"The citizens had very little understanding of what caused disease and about medical treatment."
UAE health system's early days are a far cry from today
ABU DHABI // Former nurse Nancy Brook will never forget the woman in labour at Oasis Hospital who was dragged away by her family when they refused to allow doctors to perform a caesarean section.
It was the 1970s, the UAE health system was in its infancy and its citizens were still new to the advantages of modern medicine.
"We knew this meant death for both mother and infant," said Ms Brook, who came from Canada to Oasis, one of the UAE's first medical establishments, in 1970.
"But the citizens had very little understanding of what caused disease and about medical treatment. Labour was conducted without monitors - just careful listening to the heartbeat and 'feeling' and timing the contractions. To them, surgery meant the last resort and death."
Women gave birth at home, using salt to disinfect wounds, said Ms Brook. This often caused scarring and problems in future pregnancies, contributing to a high infant and maternal mortality rate.
Educating residents about the difference it made to get medical help was one of the first challenges that faced those who were instrumental in building the UAE health system, she said.
Once the benefits were established, however, the Oasis Hospital in Al Ain almost struggled with demand.
Mothers began arriving on the doorstep with children suffering from measles and whooping cough. Malaria was endemic, as were parasites.
Despite limited facilities, Oasis never refused a patient.
"Whenever there was emergency surgery we all helped - scrubbing, circulating, getting family members or staff to give blood and then caring for the patient following surgery," said Ms Brook. "It was very much teamwork because we had no options to send the patients elsewhere, so we did the best we could."
Ms Brook, 70, who is back living in Canada, said she believed the UAE health system has made great strides and credits the Government for making it a top priority.
"Health care has improved amazingly quickly," she said. "The Government obviously has given immense resources to providing excellent health care to the citizens.
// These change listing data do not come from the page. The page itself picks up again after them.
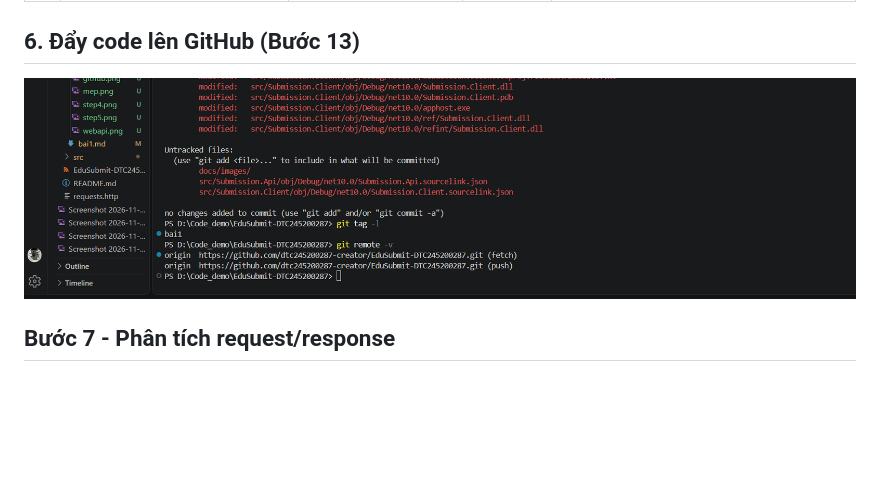
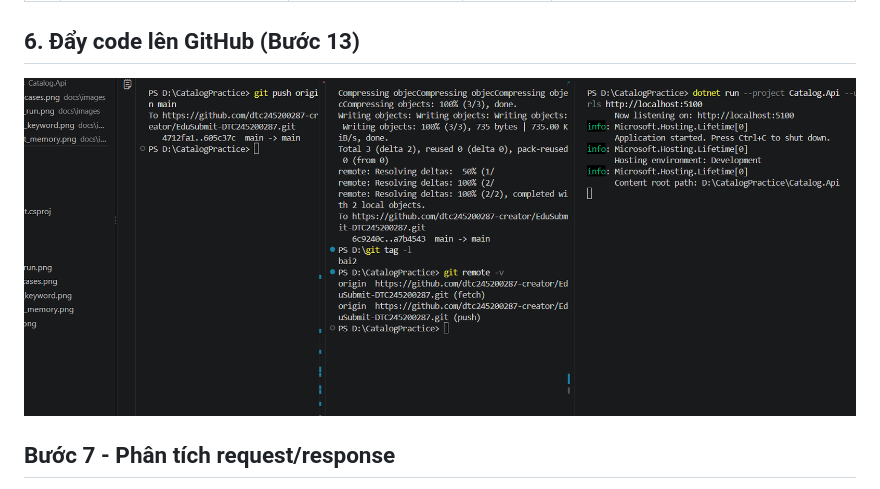
Before and after one commit to dtc245200287-creator/EduSubmit-DTC245200287, a Markdown page: docs/bai2.md, the part around the change. Rendered like a GitHub page; pictures changed too: docs/images/git_bai2.png (added); blank space fills up the shorter version.

Commit message:
Cap nhat anh minh chung git_bai2 vao bai2.md

```diff
--- a/docs/bai2.md
+++ b/docs/bai2.md
@@ -23,7 +23,7 @@ Họ tên: Phạm Bảo Lâm | MSSV: DTC245200287 | Lớp: CNTTK23E
 | e | Trả lỗi 404 body rỗng | HTTP 404 Not Found | Đúng | Route constraint :int chặn từ tầng Framework |
 
 ## 6. Đẩy code lên GitHub (Bước 13)
-![Minh chứng Git commit và tag bai2](./images/git.png)
+![Minh chứng Git commit và tag bai2](./images/git_bai2.png)
 
 ## Bước 7 - Phân tích request/response
 
```
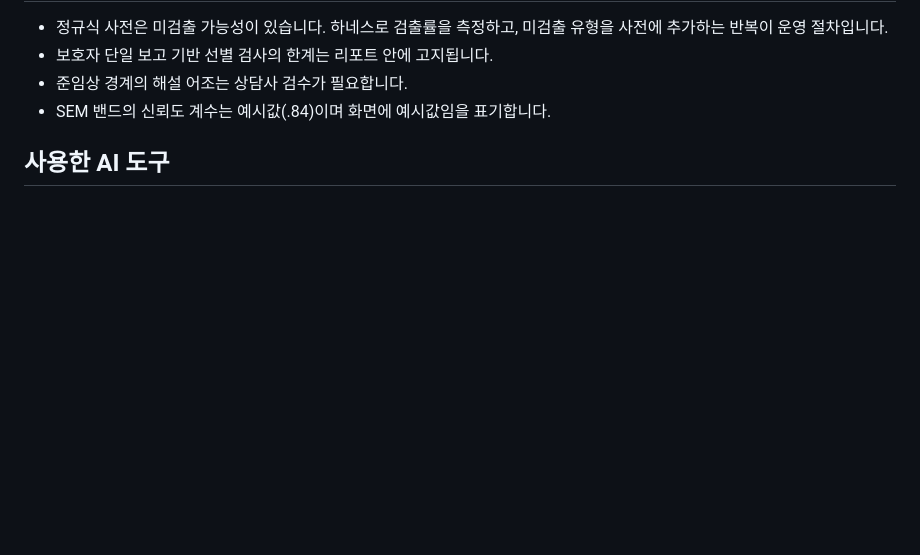
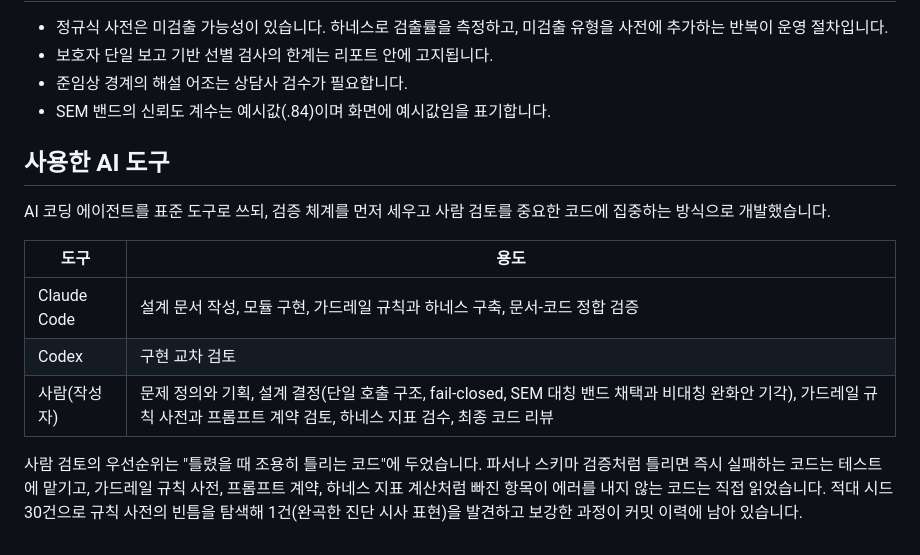
Before and after one commit to BlueStylo/cbcl-companion-poc, a Markdown page: README.md, the part around the change. Drawn GitHub-style; blank space fills up the shorter version.

Commit message:
docs: AI 도구 사용 내역과 검토 방식 기재

```diff
--- a/README.md
+++ b/README.md
@@ -125,4 +125,12 @@ LLM 호출 자체를 하지 않고, 상담 연결 안내와 즉시 도움 라인
 
 ## 사용한 AI 도구
 
-<!-- TODO: 실제 사용 내역 기재 -->
+AI 코딩 에이전트를 표준 도구로 쓰되, 검증 체계를 먼저 세우고 사람 검토를 중요한 코드에 집중하는 방식으로 개발했습니다.
+
+| 도구 | 용도 |
+|---|---|
+| Claude Code | 설계 문서 작성, 모듈 구현, 가드레일 규칙과 하네스 구축, 문서-코드 정합 검증 |
+| Codex | 구현 교차 검토 |
+| 사람(작성자) | 문제 정의와 기획, 설계 결정(단일 호출 구조, fail-closed, SEM 대칭 밴드 채택과 비대칭 완화안 기각), 가드레일 규칙 사전과 프롬프트 계약 검토, 하네스 지표 검수, 최종 코드 리뷰 |
+
+사람 검토의 우선순위는 "틀렸을 때 조용히 틀리는 코드"에 두었습니다. 파서나 스키마 검증처럼 틀리면 즉시 실패하는 코드는 테스트에 맡기고, 가드레일 규칙 사전, 프롬프트 계약, 하네스 지표 계산처럼 빠진 항목이 에러를 내지 않는 코드는 직접 읽었습니다. 적대 시드 30건으로 규칙 사전의 빈틈을 탐색해 1건(완곡한 진단 시사 표현)을 발견하고 보강한 과정이 커밋 이력에 남아 있습니다.
```
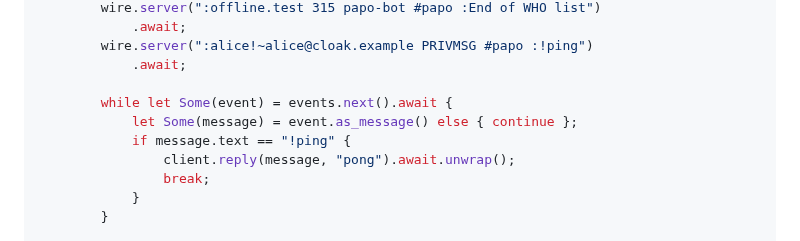
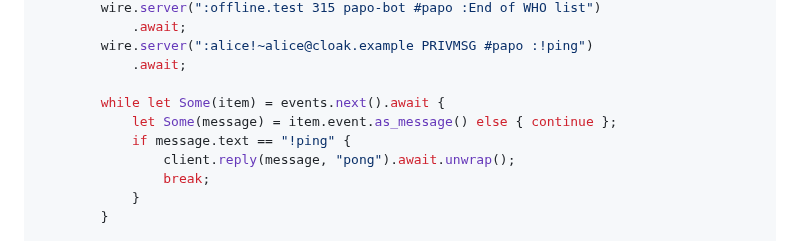
Before and after one commit to luizribeiro/papo, a Markdown page: crates/papo-testing/README.md, the part around the change. GitHub-like rendering.

```diff
--- a/crates/papo-testing/README.md
+++ b/crates/papo-testing/README.md
@@ -55,8 +55,8 @@ fn main() {
         wire.server(":alice!~alice@cloak.example PRIVMSG #papo :!ping")
             .await;
 
-        while let Some(event) = events.next().await {
-            let Some(message) = event.as_message() else { continue };
+        while let Some(item) = events.next().await {
+            let Some(message) = item.event.as_message() else { continue };
             if message.text == "!ping" {
                 client.reply(message, "pong").await.unwrap();
                 break;
```
Also changed, not shown: CHANGELOG.md (+19 -9 lines).
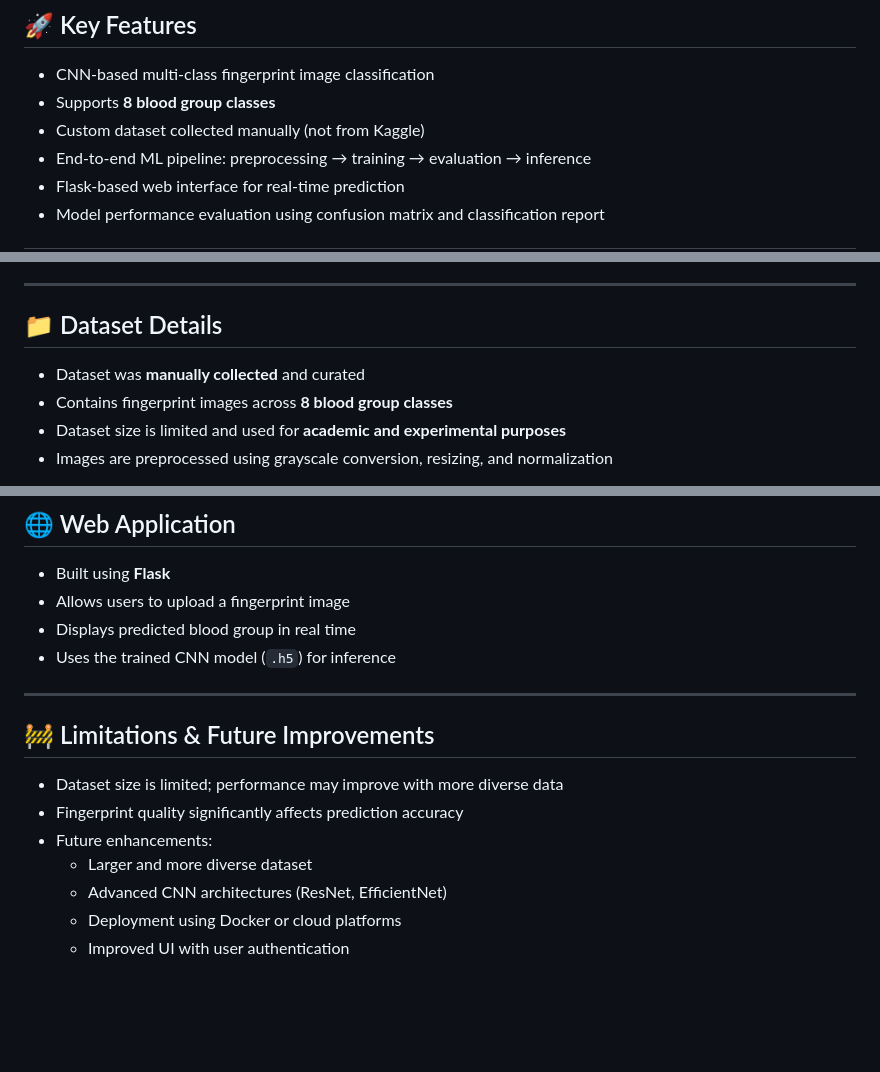
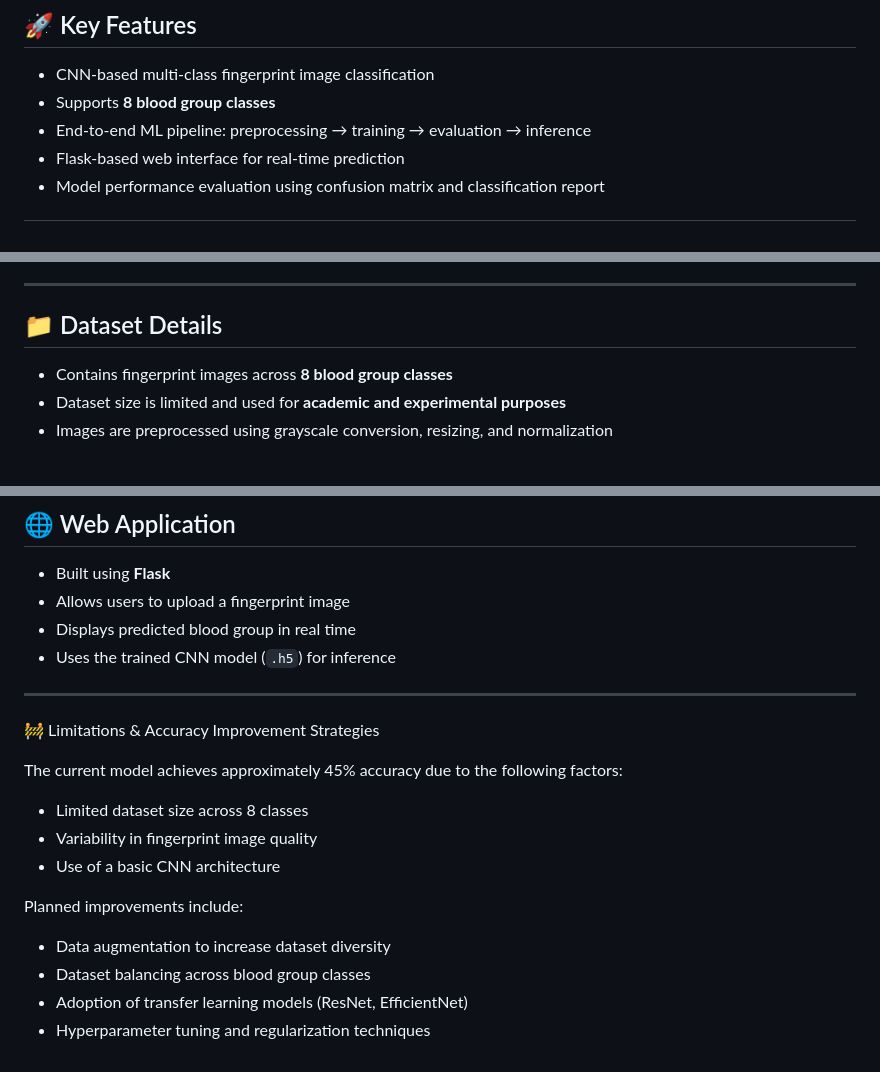
Before and after one commit to sindhura082005/Fingerprint-Blood-Group-Detection, a Markdown page: README.md, 3 parts joined by grey strips. Drawn GitHub-style; blank space fills up the shorter version.

```diff
--- a/README.md
+++ b/README.md
@@ -12,7 +12,6 @@ The project demonstrates a **complete machine learning pipeline** including data
 ## 🚀 Key Features
 - CNN-based multi-class fingerprint image classification
 - Supports **8 blood group classes**
-- Custom dataset collected manually (not from Kaggle)
 - End-to-end ML pipeline: preprocessing → training → evaluation → inference
 - Flask-based web interface for real-time prediction
 - Model performance evaluation using confusion matrix and classification report
@@ -123,7 +122,6 @@ http://127.0.0.1:5000/
 
 ## 📁 Dataset Details
 
-- Dataset was **manually collected** and curated
 - Contains fingerprint images across **8 blood group classes**
 - Dataset size is limited and used for **academic and experimental purposes**
 - Images are preprocessed using grayscale conversion, resizing, and normalization
@@ -149,12 +147,15 @@ Evaluation results are saved in the `results/` directory.
 
 ---
 
-## 🚧 Limitations & Future Improvements
+🚧 Limitations & Accuracy Improvement Strategies
 
-- Dataset size is limited; performance may improve with more diverse data
-- Fingerprint quality significantly affects prediction accuracy
-- Future enhancements:
-  - Larger and more diverse dataset
-  - Advanced CNN architectures (ResNet, EfficientNet)
-  - Deployment using Docker or cloud platforms
-  - Improved UI with user authentication
+The current model achieves approximately 45% accuracy due to the following factors:
+- Limited dataset size across 8 classes
+- Variability in fingerprint image quality
+- Use of a basic CNN architecture
+
+Planned improvements include:
+- Data augmentation to increase dataset diversity
+- Dataset balancing across blood group classes
+- Adoption of transfer learning models (ResNet, EfficientNet)
+- Hyperparameter tuning and regularization techniques
```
"People didn't have to travel so far to get their needed care. Schools started teaching good health habits to the children, who often passed it on to the parents.
"As people started living longer, 'new' diseases started popping up, such as diabetes, heart disease, cancer and obesity.
"This has lead to more preventative treatment and teaching as well as treating the diseases.
"As medical care developed, the patients had higher expectations of the healthcare workers."